After elaborating upon the physical health benefits, let's discuss the benefits to the mind and soul. Research shows that disciplining the body’s eating pattern automatically disciplines the body and mind’s sleep schedule. You should keep at least a 2 to 3-hour window between your last meal and the snooze time. The logic behind this rule of thumb is that your body will focus on active digestion rather than settling down for rest and repair.
The routine eating pattern helps you by training your body to accept nourishment at set times and abstain at other times. This takes care of all those hunger pangs and cravings automatically, resulting in a regular sleep schedule. The eating pattern also helps you by building a stronger circadian rhythm resulting in a deeper better sleep. It also reduces the leg movements in sleep and nighttime awakenings.
Sleeping While Fasting
After extolling the benefits of intermittent fasting on your sleep, let's catch the mouse other way round. Intermittent fasting is ultimately abstaining for a certain period. In many cases, this can cause you to feel restless and anxious with hunger pangs demanding attention, especially if you are the foodie type. So instead of aiding sleep, it may very well hamper your sleep.

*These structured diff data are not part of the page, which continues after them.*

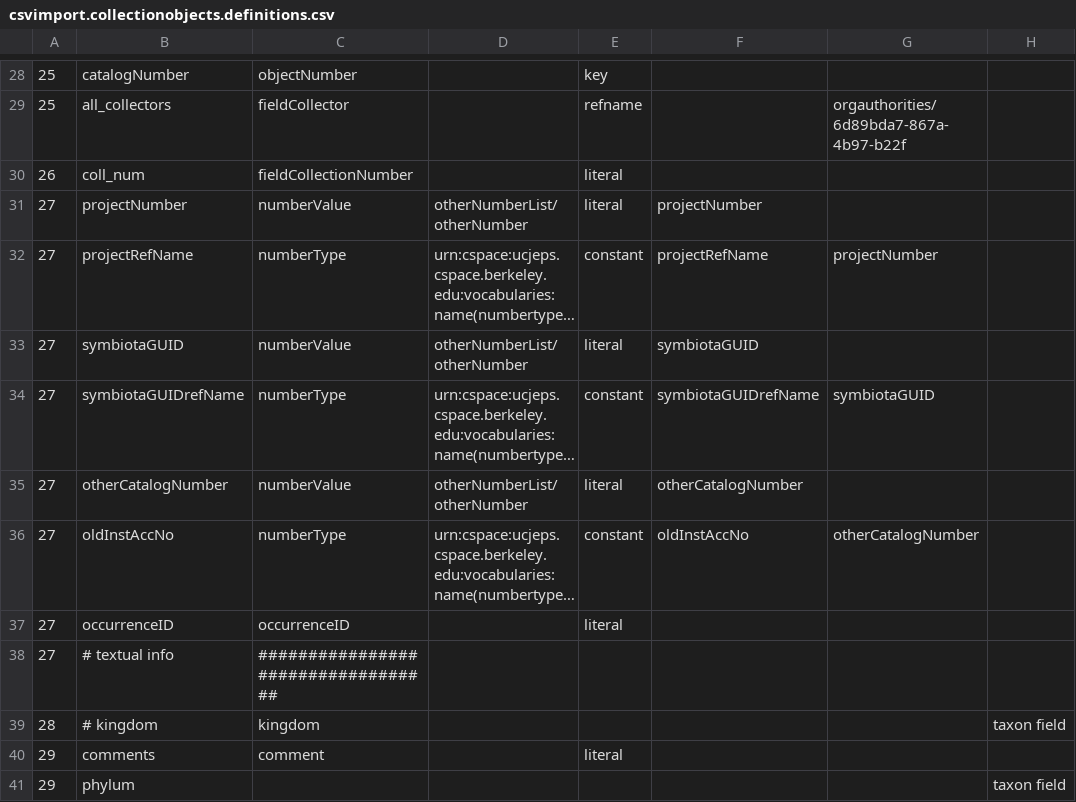
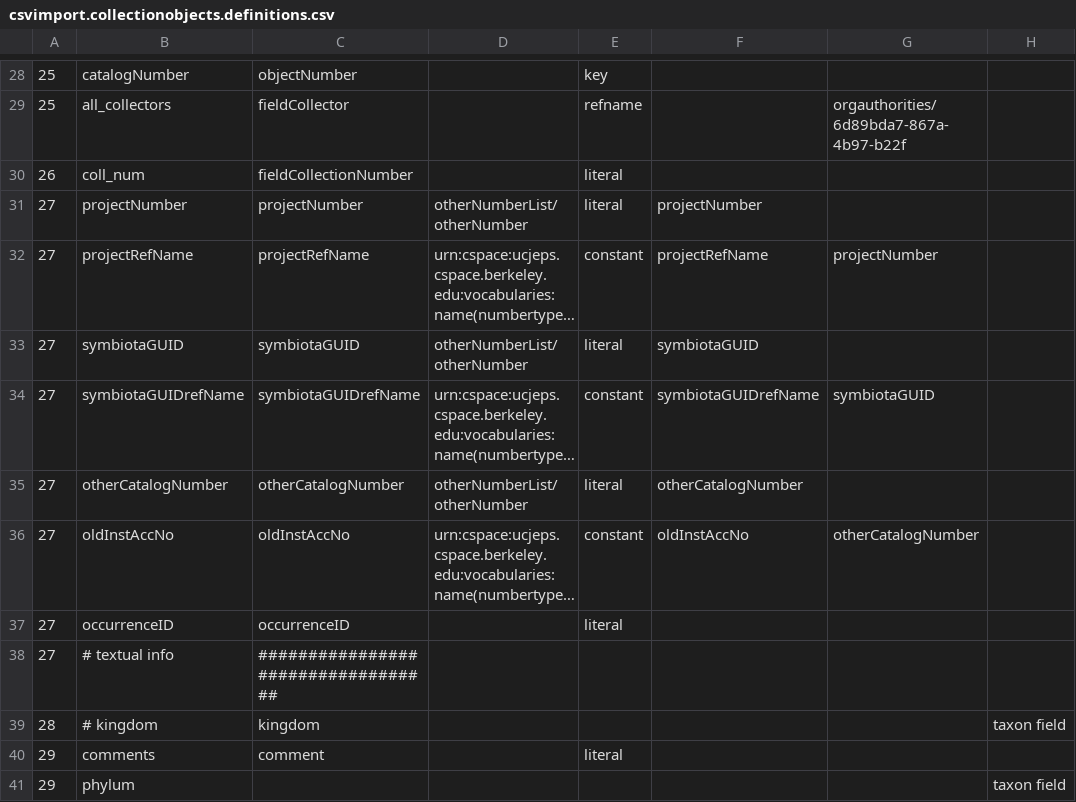
Before and after one commit to cspace-deployment/cspace-webapps-ucb, a CSV file: ucjeps/config/csvimport.collectionobjects.definitions.csv, drawn as a sheet; only a part is shown, gaps mark what is left out; long unchanged cells end in …; the diff names each change by its address in the sheet, - before the commit and + after, or states it on an @@ line.

```diff
--- a/ucjeps/config/csvimport.collectionobjects.definitions.csv
+++ b/ucjeps/config/csvimport.collectionobjects.definitions.csv
-C31: numberValue
+C31: projectNumber
-C32: numberType
+C32: projectRefName
-C33: numberValue
+C33: symbiotaGUID
-C34: numberType
+C34: symbiotaGUIDrefName
-C35: numberValue
+C35: otherCatalogNumber
-C36: numberType
+C36: oldInstAccNo
```
Also changed, not shown: ucjeps/config/csvimport.orgauthorities.definitions.csv.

For this, you need to focus on the type of diet you indulge in. Stay away from sugar, refined flours, tea, coffee, and alcohol. Concentrate more on whole wheat, nuts, and fruits. Also, practice controlled breathing through yoga and light exercises. This way, you can train your body through the initial hiccup of adjusting to intermittent fasting.
Is Intermittent Fasting a Healthy Lifestyle?
In a word, “Yes.” This is collaborated by The New England Medicine Journal. Intermittent fasting does not cut any food group from your diet. It simply regulates your eating pattern. It does not tell you not to eat carbohydrates or cut out fats altogether. It only asks you to regulate your diet while keeping your food groups balanced. There is no extremity involved.
Social Limitations of Intermittent Fasting
The biggest challenge when you decide to follow intermittent fasting is juggling your fasting schedule with your social schedule. It’s difficult to go for dinner with friends or catch an evening show when you cannot eat beyond say 7 or 8. That said, even binge eating or comfort eating with friends and family will have to stop. This is the point where you are most likely to give up.
The Final Call
Intermittent Fasting has enormous benefits, but it is not a medically approved treatment plan for any health condition, especially with regards to weight loss. More research needs to be undertaken with respect to the nutritional deficiencies and associated side effects. It is especially not recommended if you are pregnant or have any eating disorders.